- [Problem]: Throughout the listing that follows, find each line with the word "home" and copy it.

Start of Block

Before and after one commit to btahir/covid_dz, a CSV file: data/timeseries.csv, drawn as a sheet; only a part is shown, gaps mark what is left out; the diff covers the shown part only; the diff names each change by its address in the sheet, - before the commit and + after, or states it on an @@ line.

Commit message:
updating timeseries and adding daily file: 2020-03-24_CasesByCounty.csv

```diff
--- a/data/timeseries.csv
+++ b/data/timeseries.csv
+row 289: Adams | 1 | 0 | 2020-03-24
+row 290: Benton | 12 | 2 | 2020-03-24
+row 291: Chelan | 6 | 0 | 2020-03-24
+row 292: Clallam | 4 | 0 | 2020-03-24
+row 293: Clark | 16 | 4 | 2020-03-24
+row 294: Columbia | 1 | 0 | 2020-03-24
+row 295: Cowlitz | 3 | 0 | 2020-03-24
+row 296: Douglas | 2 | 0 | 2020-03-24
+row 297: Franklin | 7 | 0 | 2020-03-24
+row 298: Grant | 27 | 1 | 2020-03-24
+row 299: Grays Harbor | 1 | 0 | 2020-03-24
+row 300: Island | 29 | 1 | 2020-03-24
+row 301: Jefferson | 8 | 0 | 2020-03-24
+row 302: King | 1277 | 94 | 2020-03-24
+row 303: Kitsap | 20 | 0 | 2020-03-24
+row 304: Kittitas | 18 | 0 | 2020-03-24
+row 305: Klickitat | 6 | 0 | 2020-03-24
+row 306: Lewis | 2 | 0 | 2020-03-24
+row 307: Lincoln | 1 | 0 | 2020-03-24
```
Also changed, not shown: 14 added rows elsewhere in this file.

End of Block
Start of Block

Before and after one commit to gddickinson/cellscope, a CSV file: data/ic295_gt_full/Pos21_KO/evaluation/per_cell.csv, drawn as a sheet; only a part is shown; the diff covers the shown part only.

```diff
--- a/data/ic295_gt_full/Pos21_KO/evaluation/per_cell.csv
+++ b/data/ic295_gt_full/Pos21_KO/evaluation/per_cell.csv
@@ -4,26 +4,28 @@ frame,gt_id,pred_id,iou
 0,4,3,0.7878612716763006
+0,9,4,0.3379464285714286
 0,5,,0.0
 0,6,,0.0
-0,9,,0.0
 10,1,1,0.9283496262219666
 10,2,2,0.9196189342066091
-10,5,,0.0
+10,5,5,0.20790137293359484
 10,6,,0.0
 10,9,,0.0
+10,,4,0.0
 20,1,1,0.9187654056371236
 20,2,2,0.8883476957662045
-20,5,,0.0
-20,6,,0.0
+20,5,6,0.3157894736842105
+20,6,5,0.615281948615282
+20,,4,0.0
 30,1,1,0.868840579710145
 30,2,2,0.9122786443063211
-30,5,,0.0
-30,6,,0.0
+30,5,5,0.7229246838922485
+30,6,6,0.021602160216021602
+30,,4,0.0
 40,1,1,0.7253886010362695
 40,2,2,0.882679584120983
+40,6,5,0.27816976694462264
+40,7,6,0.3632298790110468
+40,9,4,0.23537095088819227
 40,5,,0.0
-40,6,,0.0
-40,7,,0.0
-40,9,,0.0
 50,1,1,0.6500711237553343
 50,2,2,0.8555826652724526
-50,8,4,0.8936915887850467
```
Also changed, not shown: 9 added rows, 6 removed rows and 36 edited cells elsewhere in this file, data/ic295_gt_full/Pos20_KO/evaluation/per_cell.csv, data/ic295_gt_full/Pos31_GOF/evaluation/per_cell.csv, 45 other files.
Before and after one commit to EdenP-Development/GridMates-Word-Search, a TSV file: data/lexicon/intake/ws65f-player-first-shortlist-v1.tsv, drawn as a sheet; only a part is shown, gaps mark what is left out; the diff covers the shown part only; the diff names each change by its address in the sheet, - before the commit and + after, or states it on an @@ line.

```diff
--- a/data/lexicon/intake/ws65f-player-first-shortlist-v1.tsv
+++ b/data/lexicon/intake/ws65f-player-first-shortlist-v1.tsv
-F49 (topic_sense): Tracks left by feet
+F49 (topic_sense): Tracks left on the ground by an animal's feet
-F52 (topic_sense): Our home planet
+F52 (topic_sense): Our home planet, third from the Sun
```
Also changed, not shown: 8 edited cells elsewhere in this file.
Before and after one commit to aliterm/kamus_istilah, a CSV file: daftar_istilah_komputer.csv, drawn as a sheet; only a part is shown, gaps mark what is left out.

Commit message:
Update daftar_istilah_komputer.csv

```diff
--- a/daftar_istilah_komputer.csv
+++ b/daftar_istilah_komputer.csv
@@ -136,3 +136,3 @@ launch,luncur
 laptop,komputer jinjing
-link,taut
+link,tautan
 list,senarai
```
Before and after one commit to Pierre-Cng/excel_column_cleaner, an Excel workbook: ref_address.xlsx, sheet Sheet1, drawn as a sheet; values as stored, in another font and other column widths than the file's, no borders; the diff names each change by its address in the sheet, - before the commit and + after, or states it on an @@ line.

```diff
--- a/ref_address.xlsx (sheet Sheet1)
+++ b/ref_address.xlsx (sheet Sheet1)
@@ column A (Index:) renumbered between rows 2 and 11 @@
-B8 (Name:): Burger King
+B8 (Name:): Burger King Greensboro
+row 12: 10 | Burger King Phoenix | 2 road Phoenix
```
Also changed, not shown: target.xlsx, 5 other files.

End of Block
Start of Block

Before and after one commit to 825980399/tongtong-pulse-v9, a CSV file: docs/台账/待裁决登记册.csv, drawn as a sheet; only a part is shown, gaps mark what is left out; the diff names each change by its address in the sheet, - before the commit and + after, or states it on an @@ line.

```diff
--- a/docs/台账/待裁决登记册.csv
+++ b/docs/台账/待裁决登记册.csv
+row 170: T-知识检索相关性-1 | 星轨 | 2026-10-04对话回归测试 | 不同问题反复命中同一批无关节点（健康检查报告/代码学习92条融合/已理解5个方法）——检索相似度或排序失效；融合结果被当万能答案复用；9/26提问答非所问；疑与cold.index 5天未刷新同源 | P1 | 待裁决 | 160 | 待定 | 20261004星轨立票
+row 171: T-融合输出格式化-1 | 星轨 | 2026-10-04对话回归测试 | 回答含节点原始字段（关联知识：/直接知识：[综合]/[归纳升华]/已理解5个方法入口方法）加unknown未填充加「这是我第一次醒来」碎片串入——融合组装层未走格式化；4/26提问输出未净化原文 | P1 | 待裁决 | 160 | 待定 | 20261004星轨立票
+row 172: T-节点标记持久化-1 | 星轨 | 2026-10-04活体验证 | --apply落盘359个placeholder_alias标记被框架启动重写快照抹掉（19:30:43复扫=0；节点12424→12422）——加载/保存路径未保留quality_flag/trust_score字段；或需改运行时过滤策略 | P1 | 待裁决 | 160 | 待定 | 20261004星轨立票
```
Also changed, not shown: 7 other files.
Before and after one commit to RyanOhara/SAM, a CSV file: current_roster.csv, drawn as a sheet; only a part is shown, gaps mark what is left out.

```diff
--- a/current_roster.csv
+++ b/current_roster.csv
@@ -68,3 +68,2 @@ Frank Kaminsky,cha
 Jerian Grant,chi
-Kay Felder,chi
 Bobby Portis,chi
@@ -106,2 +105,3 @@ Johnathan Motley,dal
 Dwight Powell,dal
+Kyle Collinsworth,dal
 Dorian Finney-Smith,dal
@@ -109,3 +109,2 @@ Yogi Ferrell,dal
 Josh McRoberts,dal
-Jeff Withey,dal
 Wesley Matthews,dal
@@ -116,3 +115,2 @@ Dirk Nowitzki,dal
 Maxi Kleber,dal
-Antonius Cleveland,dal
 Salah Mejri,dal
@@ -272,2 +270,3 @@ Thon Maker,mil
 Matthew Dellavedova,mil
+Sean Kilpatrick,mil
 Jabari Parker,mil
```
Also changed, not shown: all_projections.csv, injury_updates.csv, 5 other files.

End of Block

- [Exercise solution]:
-F52 (topic_sense): Our home planet
+F52 (topic_sense): Our home planet, third from the Sun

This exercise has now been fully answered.